Decades before Peter Jackson came along and forced mainstreamers to complain about long movies and rich stories, legendary Japanese director Akira Kurosawa was churning out masterful, lengthy epics like Seven Samurai, and he did so at a rate of nearly one movie every year throughout the ’50s and ’60s. He is regarded as one of the most influential filmmakers in the history of cinema. And since tomorrow is his birthday, you can celebrate by watching 24 of his Criterion films for free on Hulu. Happy Birthday, Kurosawa!

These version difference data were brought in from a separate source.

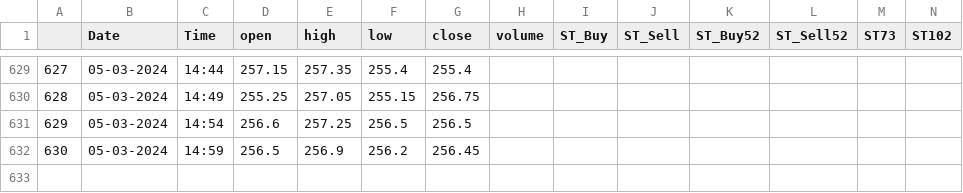
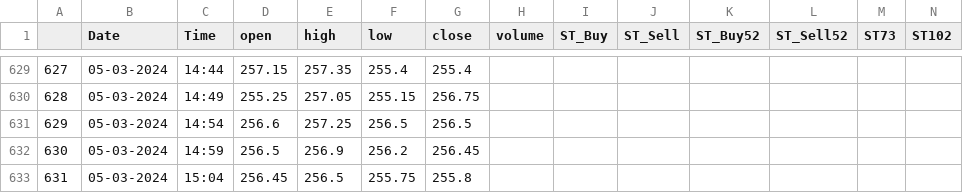
Before and after one commit to rajkumargn9/data_upload, a CSV file: 18391.csv, drawn as a sheet; only a part is shown, gaps mark what is left out; rows hold the shown columns only; the diff names each change by its address in the sheet, - before the commit and + after, or states it on an @@ line.

Commit message:
15:07:37

```diff
--- a/18391.csv
+++ b/18391.csv
+row 633: 631 | 05-03-2024 | 15:04 | 256.45 | 256.5 | 255.75 | 255.8
```
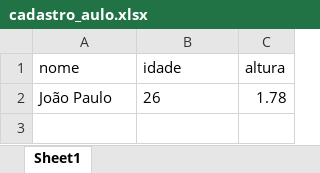
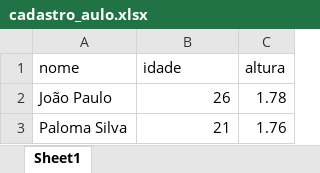
Before and after one commit to JhonnyXXI/UC6_algoritimos_pyton, an Excel workbook: Aula_12/cadastro_aulo.xlsx, sheet Sheet1, drawn as a sheet; values as stored, in another font and other column widths than the file's, no borders; the diff names each change by its address in the sheet, - before the commit and + after, or states it on an @@ line.

Commit message:
Atualização da Aula 12

```diff
--- a/Aula_12/cadastro_aulo.xlsx (sheet Sheet1)
+++ b/Aula_12/cadastro_aulo.xlsx (sheet Sheet1)
-B2 alignment: left
+B2 alignment: right
+row 3: Paloma Silva | 21 | 1.76
```
Also changed, not shown: 2 other files.
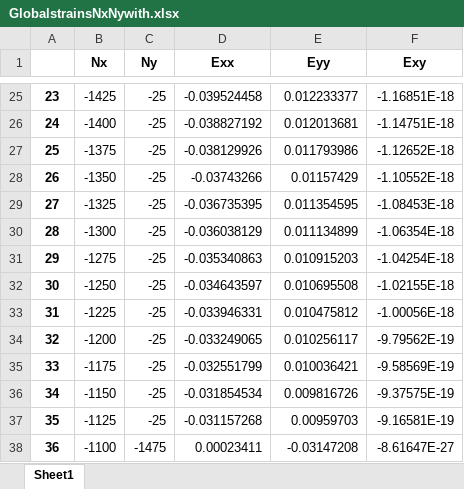
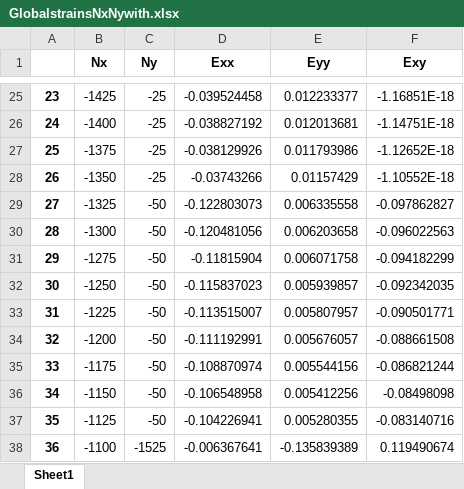
Before and after one commit to MRebosolan/DACS1, an Excel workbook: GlobalstrainsNxNywith.xlsx, sheet Sheet1, drawn as a sheet; only a part is shown, gaps mark what is left out; values as stored, in another font and other column widths than the file's, no borders; the diff covers the shown part only; the diff names each change by its address in the sheet, - before the commit and + after, or states it on an @@ line.

```diff
--- a/GlobalstrainsNxNywith.xlsx (sheet Sheet1)
+++ b/GlobalstrainsNxNywith.xlsx (sheet Sheet1)
-C29:C37 (Ny): -25
+C29:C37 (Ny): -50
-D29 (Exx): -0.036735395
+D29 (Exx): -0.122803073
-E29 (Eyy): 0.011354595
+E29 (Eyy): 0.006335558
-F29 (Exy): -1.08453E-18
+F29 (Exy): -0.097862827
-D30 (Exx): -0.036038129
+D30 (Exx): -0.120481056
-E30 (Eyy): 0.011134899
+E30 (Eyy): 0.006203658
-F30 (Exy): -1.06354E-18
+F30 (Exy): -0.096022563
-D31 (Exx): -0.035340863
+D31 (Exx): -0.11815904
-E31 (Eyy): 0.010915203
+E31 (Eyy): 0.006071758
-F31 (Exy): -1.04254E-18
+F31 (Exy): -0.094182299
-D32 (Exx): -0.034643597
+D32 (Exx): -0.115837023
-E32 (Eyy): 0.010695508
+E32 (Eyy): 0.005939857
-F32 (Exy): -1.02155E-18
+F32 (Exy): -0.092342035
-D33 (Exx): -0.033946331
+D33 (Exx): -0.113515007
-E33 (Eyy): 0.010475812
+E33 (Eyy): 0.005807957
-F33 (Exy): -1.00056E-18
+F33 (Exy): -0.090501771
-D34 (Exx): -0.033249065
+D34 (Exx): -0.111192991
-E34 (Eyy): 0.010256117
+E34 (Eyy): 0.005676057
-F34 (Exy): -9.79562E-19
+F34 (Exy): -0.088661508
-D35 (Exx): -0.032551799
+D35 (Exx): -0.108870974
-E35 (Eyy): 0.010036421
+E35 (Eyy): 0.005544156
-F35 (Exy): -9.58569E-19
+F35 (Exy): -0.086821244
-D36 (Exx): -0.031854534
+D36 (Exx): -0.106548958
-E36 (Eyy): 0.009816726
+E36 (Eyy): 0.005412256
-F36 (Exy): -9.37575E-19
+F36 (Exy): -0.08498098
-D37 (Exx): -0.031157268
+D37 (Exx): -0.104226941
-E37 (Eyy): 0.00959703
+E37 (Eyy): 0.005280355
-F37 (Exy): -9.16581E-19
+F37 (Exy): -0.083140716
-C38 (Ny): -1475
+C38 (Ny): -1525
-D38 (Exx): 0.00023411
+D38 (Exx): -0.006367641
-E38 (Eyy): -0.03147208
+E38 (Eyy): -0.135839389
-F38 (Exy): -8.61647E-27
+F38 (Exy): 0.119490674
```
Also changed, not shown: 927 edited cells elsewhere in this sheet, GlobalstrainsNxNywithout.xlsx, 10 other files.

Not just movies. If you pop on over to Hulu, you’ll see a ton of instantly playable films, but also clips of other famous directors, screenwriters, and actors talking about why he rocked so much. The guy was a pioneer of the industry, creator of the samurai movie genre before that was a thing, and was given a Lifetime Achievement award at the 1990 Oscars.
Seven Samurai, perhaps Kurosawa’s most famous film, is about a group of ronin (samurai who serve no lords) who band together to defend poor farmers from marauding bandits. It clocked in at three and a half hours long — no joke for 1954! By way of comparison, that same year, Bing Crosby and Danny Kaye had their White Christmas in a mere two hours.

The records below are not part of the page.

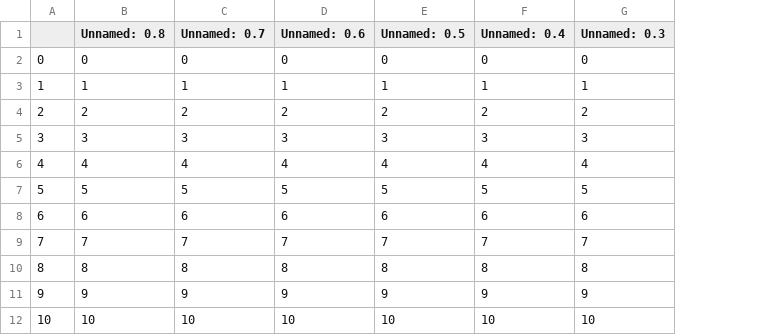
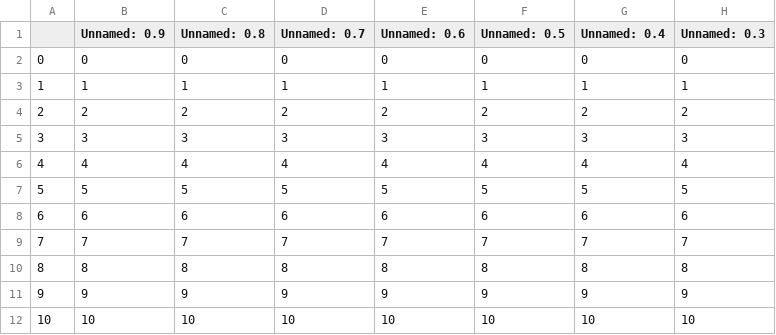
Before and after one commit to VBV-py/Safe-Routing-for-Delhi, a CSV file: backend/data/preprocessed.csv, drawn as a sheet; only a part is shown; the diff names each change by its address in the sheet, - before the commit and + after, or states it on an @@ line.

```diff
--- a/backend/data/preprocessed.csv
+++ b/backend/data/preprocessed.csv
+column B (Unnamed: 0.9), rows 2-12: 0 | 1 | 2 | 3 | 4 | 5 | 6 | 7 | 8 | 9 | 10
```
Also changed, not shown: 4 other files.
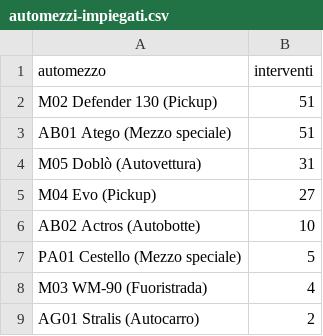
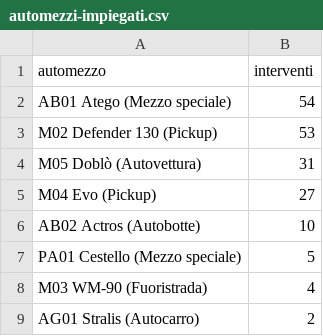
Before and after one commit to SviluppoItaliaDigitale/sito-pc-genzano, a CSV file: static/open-data/automezzi-impiegati.csv, drawn as a sheet.

```diff
--- a/static/open-data/automezzi-impiegati.csv
+++ b/static/open-data/automezzi-impiegati.csv
@@ -1,4 +1,4 @@
 automezzo,interventi
-M02 Defender 130 (Pickup),51
-AB01 Atego (Mezzo speciale),51
+AB01 Atego (Mezzo speciale),54
+M02 Defender 130 (Pickup),53
 M05 Doblò (Autovettura),31
```
Also changed, not shown: static/open-data/interventi-per-tipologia.csv, static/open-data/statistiche-interventi.csv, 15 other files.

If he were still around — he died in 1998 — Kurosawa would probably still be making better movies than any of us could, even at the ripe old age of 103.
- Japanese politicians discuss building a full-sized Gundam
- Samurai sword-wielding man stabs his computer
- Guy plays music with a samurai sword and light sensors